#### WORK INSTRUCTIONS
The records that follow are to be reproduced exactly. Any pictures in them are left out.

#### SOURCE MATERIAL

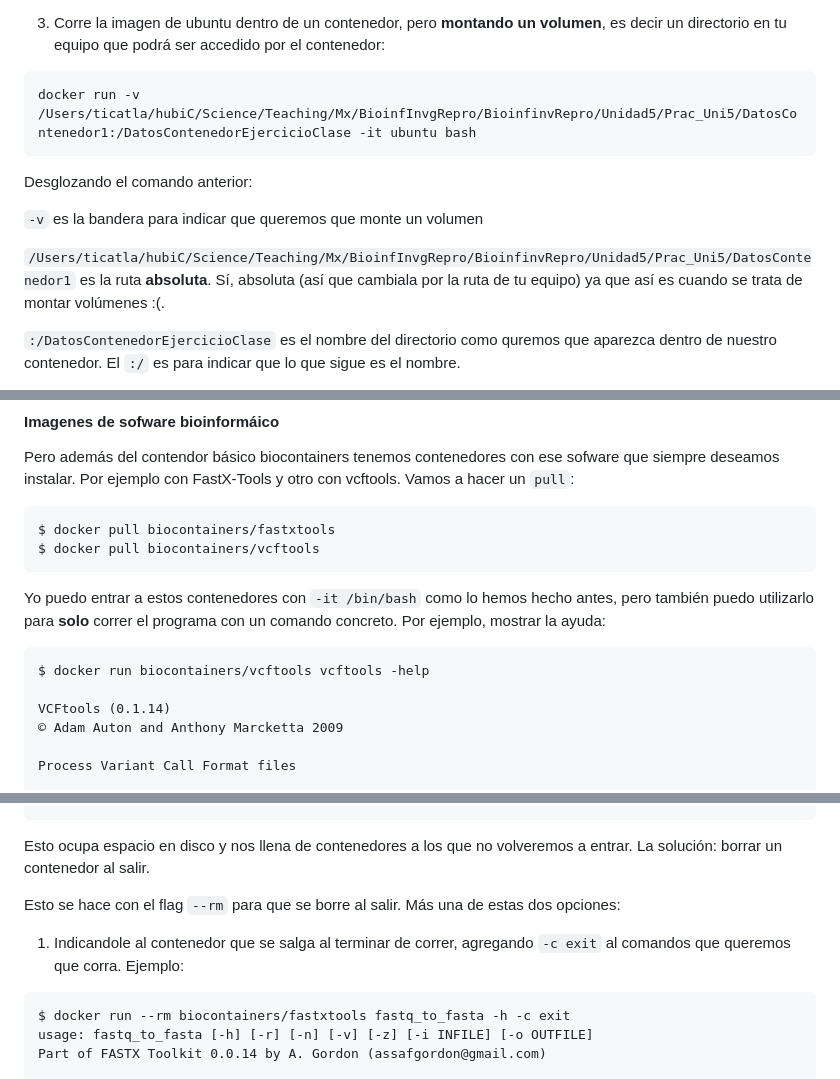
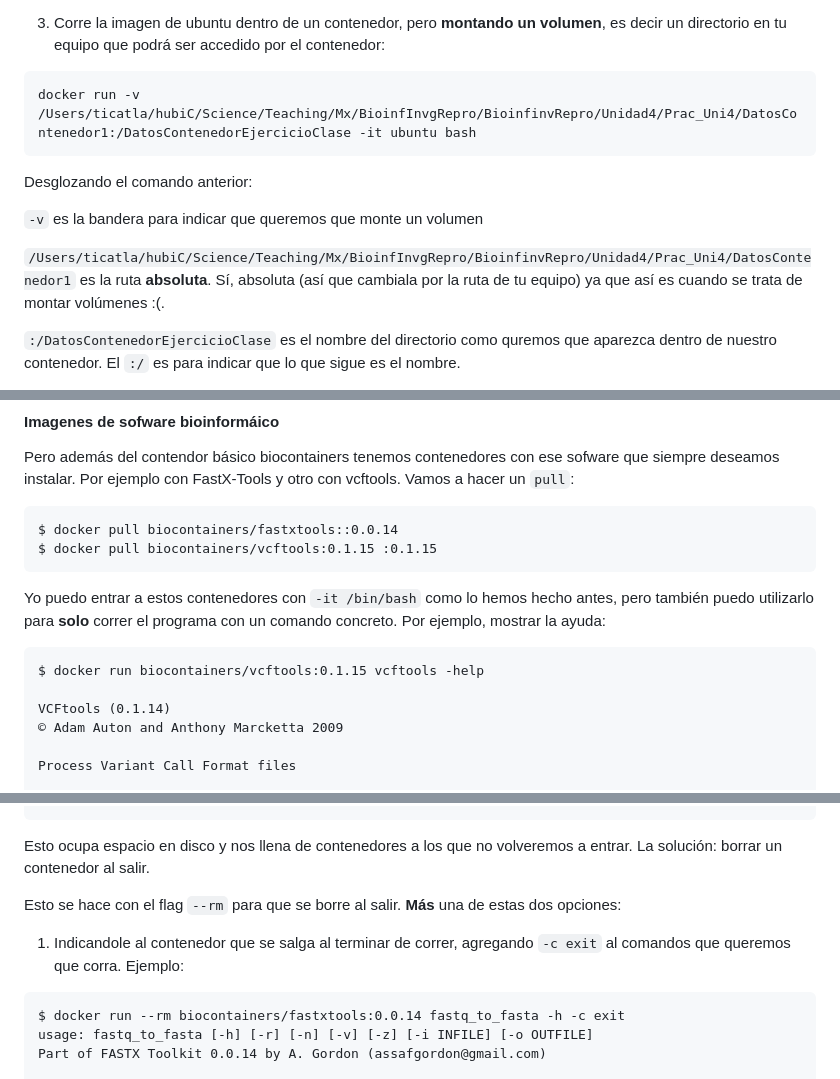
Before and after one commit to AliciaMstt/BioinfinvRepro, a Markdown page: Unidad4/Unidad4_Intro_software_bioinformatico.md, 3 parts joined by grey strips. Drawn GitHub-style.

````diff
--- a/Unidad4/Unidad4_Intro_software_bioinformatico.md
+++ b/Unidad4/Unidad4_Intro_software_bioinformatico.md
@@ -416,14 +428,14 @@ Ya debes tener una imagen de ubuntu (si seguiste las notas anteriores), si no `d
 3) Corre la imagen de ubuntu dentro de un contenedor, pero **montando un volumen**, es decir un directorio en tu equipo que podrá ser accedido por el contenedor:
 
 ```
-docker run -v /Users/ticatla/hubiC/Science/Teaching/Mx/BioinfInvgRepro/BioinfinvRepro/Unidad5/Prac_Uni5/DatosContenedor1:/DatosContenedorEjercicioClase -it ubuntu bash
+docker run -v /Users/ticatla/hubiC/Science/Teaching/Mx/BioinfInvgRepro/BioinfinvRepro/Unidad4/Prac_Uni4/DatosContenedor1:/DatosContenedorEjercicioClase -it ubuntu bash
 ```
 
 Desglozando el comando anterior:
 
 `-v` es la bandera para indicar que queremos que monte un volumen
 
-`/Users/ticatla/hubiC/Science/Teaching/Mx/BioinfInvgRepro/BioinfinvRepro/Unidad5/Prac_Uni5/DatosContenedor1` es la ruta **absoluta**. Sí, absoluta (así que cambiala por la ruta de tu equipo) ya que así es cuando se trata de montar volúmenes :(.
+`/Users/ticatla/hubiC/Science/Teaching/Mx/BioinfInvgRepro/BioinfinvRepro/Unidad4/Prac_Uni4/DatosContenedor1` es la ruta **absoluta**. Sí, absoluta (así que cambiala por la ruta de tu equipo) ya que así es cuando se trata de montar volúmenes :(.
 
 `:/DatosContenedorEjercicioClase` es el nombre del directorio como quremos que aparezca dentro de nuestro contenedor. El `:/` es para indicar que lo que sigue es el nombre.
 
@@ -530,14 +542,14 @@ curl: try 'curl --help' or 'curl --manual' for more information
 Pero además del contendor básico biocontainers tenemos contenedores con ese sofware que siempre deseamos instalar. Por ejemplo con FastX-Tools y otro con vcftools. Vamos a hacer un `pull`:
 
 ```
-$ docker pull biocontainers/fastxtools
-$ docker pull biocontainers/vcftools
+$ docker pull biocontainers/fastxtools::0.0.14
+$ docker pull biocontainers/vcftools:0.1.15 :0.1.15
 ```
 
 Yo puedo entrar a estos contenedores con `-it /bin/bash` como lo hemos hecho antes, pero también puedo utilizarlo para **solo** correr el programa con un comando concreto. Por ejemplo, mostrar la ayuda:
 
 ```
-$ docker run biocontainers/vcftools vcftools -help
+$ docker run biocontainers/vcftools:0.1.15 vcftools -help
 
 VCFtools (0.1.14)
 © Adam Auton and Anthony Marcketta 2009
@@ -593,12 +605,12 @@ CONTAINER ID        IMAGE                      COMMAND               CREATED
 
 Esto ocupa espacio en disco y nos llena de contenedores a los que no volveremos a entrar. La solución: borrar un contenedor al salir.
 
-Esto se hace con el flag `--rm` para que se borre al salir. Más una de estas dos opciones:
+Esto se hace con el flag `--rm` para que se borre al salir. **Más** una de estas dos opciones:
 
 1) Indicandole al contenedor que se salga al terminar de correr, agregando `-c exit` al comandos que queremos que corra. Ejemplo:
 
 ```
-$ docker run --rm biocontainers/fastxtools fastq_to_fasta -h -c exit
+$ docker run --rm biocontainers/fastxtools:0.0.14 fastq_to_fasta -h -c exit
 usage: fastq_to_fasta [-h] [-r] [-n] [-v] [-z] [-i INFILE] [-o OUTFILE]
 Part of FASTX Toolkit 0.0.14 by A. Gordon (assafgordon@gmail.com)
 
````
Also changed, not shown: other parts of Unidad4/Unidad4_Intro_software_bioinformatico.md (+51 -39 lines), Unidad4/SLURM.png (added), 2 other files.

#### TASK RESPONSE
Before and after one commit to AliciaMstt/BioinfinvRepro, a Markdown page: Unidad4/Unidad4_Intro_software_bioinformatico.md, 3 parts joined by grey strips. Drawn GitHub-style.

````diff
--- a/Unidad4/Unidad4_Intro_software_bioinformatico.md
+++ b/Unidad4/Unidad4_Intro_software_bioinformatico.md
@@ -416,14 +428,14 @@ Ya debes tener una imagen de ubuntu (si seguiste las notas anteriores), si no `d
 3) Corre la imagen de ubuntu dentro de un contenedor, pero **montando un volumen**, es decir un directorio en tu equipo que podrá ser accedido por el contenedor:
 
 ```
-docker run -v /Users/ticatla/hubiC/Science/Teaching/Mx/BioinfInvgRepro/BioinfinvRepro/Unidad5/Prac_Uni5/DatosContenedor1:/DatosContenedorEjercicioClase -it ubuntu bash
+docker run -v /Users/ticatla/hubiC/Science/Teaching/Mx/BioinfInvgRepro/BioinfinvRepro/Unidad4/Prac_Uni4/DatosContenedor1:/DatosContenedorEjercicioClase -it ubuntu bash
 ```
 
 Desglozando el comando anterior:
 
 `-v` es la bandera para indicar que queremos que monte un volumen
 
-`/Users/ticatla/hubiC/Science/Teaching/Mx/BioinfInvgRepro/BioinfinvRepro/Unidad5/Prac_Uni5/DatosContenedor1` es la ruta **absoluta**. Sí, absoluta (así que cambiala por la ruta de tu equipo) ya que así es cuando se trata de montar volúmenes :(.
+`/Users/ticatla/hubiC/Science/Teaching/Mx/BioinfInvgRepro/BioinfinvRepro/Unidad4/Prac_Uni4/DatosContenedor1` es la ruta **absoluta**. Sí, absoluta (así que cambiala por la ruta de tu equipo) ya que así es cuando se trata de montar volúmenes :(.
 
 `:/DatosContenedorEjercicioClase` es el nombre del directorio como quremos que aparezca dentro de nuestro contenedor. El `:/` es para indicar que lo que sigue es el nombre.
 
@@ -530,14 +542,14 @@ curl: try 'curl --help' or 'curl --manual' for more information
 Pero además del contendor básico biocontainers tenemos contenedores con ese sofware que siempre deseamos instalar. Por ejemplo con FastX-Tools y otro con vcftools. Vamos a hacer un `pull`:
 
 ```
-$ docker pull biocontainers/fastxtools
-$ docker pull biocontainers/vcftools
+$ docker pull biocontainers/fastxtools::0.0.14
+$ docker pull biocontainers/vcftools:0.1.15 :0.1.15
 ```
 
 Yo puedo entrar a estos contenedores con `-it /bin/bash` como lo hemos hecho antes, pero también puedo utilizarlo para **solo** correr el programa con un comando concreto. Por ejemplo, mostrar la ayuda:
 
 ```
-$ docker run biocontainers/vcftools vcftools -help
+$ docker run biocontainers/vcftools:0.1.15 vcftools -help
 
 VCFtools (0.1.14)
 © Adam Auton and Anthony Marcketta 2009
@@ -593,12 +605,12 @@ CONTAINER ID        IMAGE                      COMMAND               CREATED
 
 Esto ocupa espacio en disco y nos llena de contenedores a los que no volveremos a entrar. La solución: borrar un contenedor al salir.
 
-Esto se hace con el flag `--rm` para que se borre al salir. Más una de estas dos opciones:
+Esto se hace con el flag `--rm` para que se borre al salir. **Más** una de estas dos opciones:
 
 1) Indicandole al contenedor que se salga al terminar de correr, agregando `-c exit` al comandos que queremos que corra. Ejemplo:
 
 ```
-$ docker run --rm biocontainers/fastxtools fastq_to_fasta -h -c exit
+$ docker run --rm biocontainers/fastxtools:0.0.14 fastq_to_fasta -h -c exit
 usage: fastq_to_fasta [-h] [-r] [-n] [-v] [-z] [-i INFILE] [-o OUTFILE]
 Part of FASTX Toolkit 0.0.14 by A. Gordon (assafgordon@gmail.com)
 
````
Also changed, not shown: other parts of Unidad4/Unidad4_Intro_software_bioinformatico.md (+51 -39 lines), Unidad4/SLURM.png (added), 2 other files.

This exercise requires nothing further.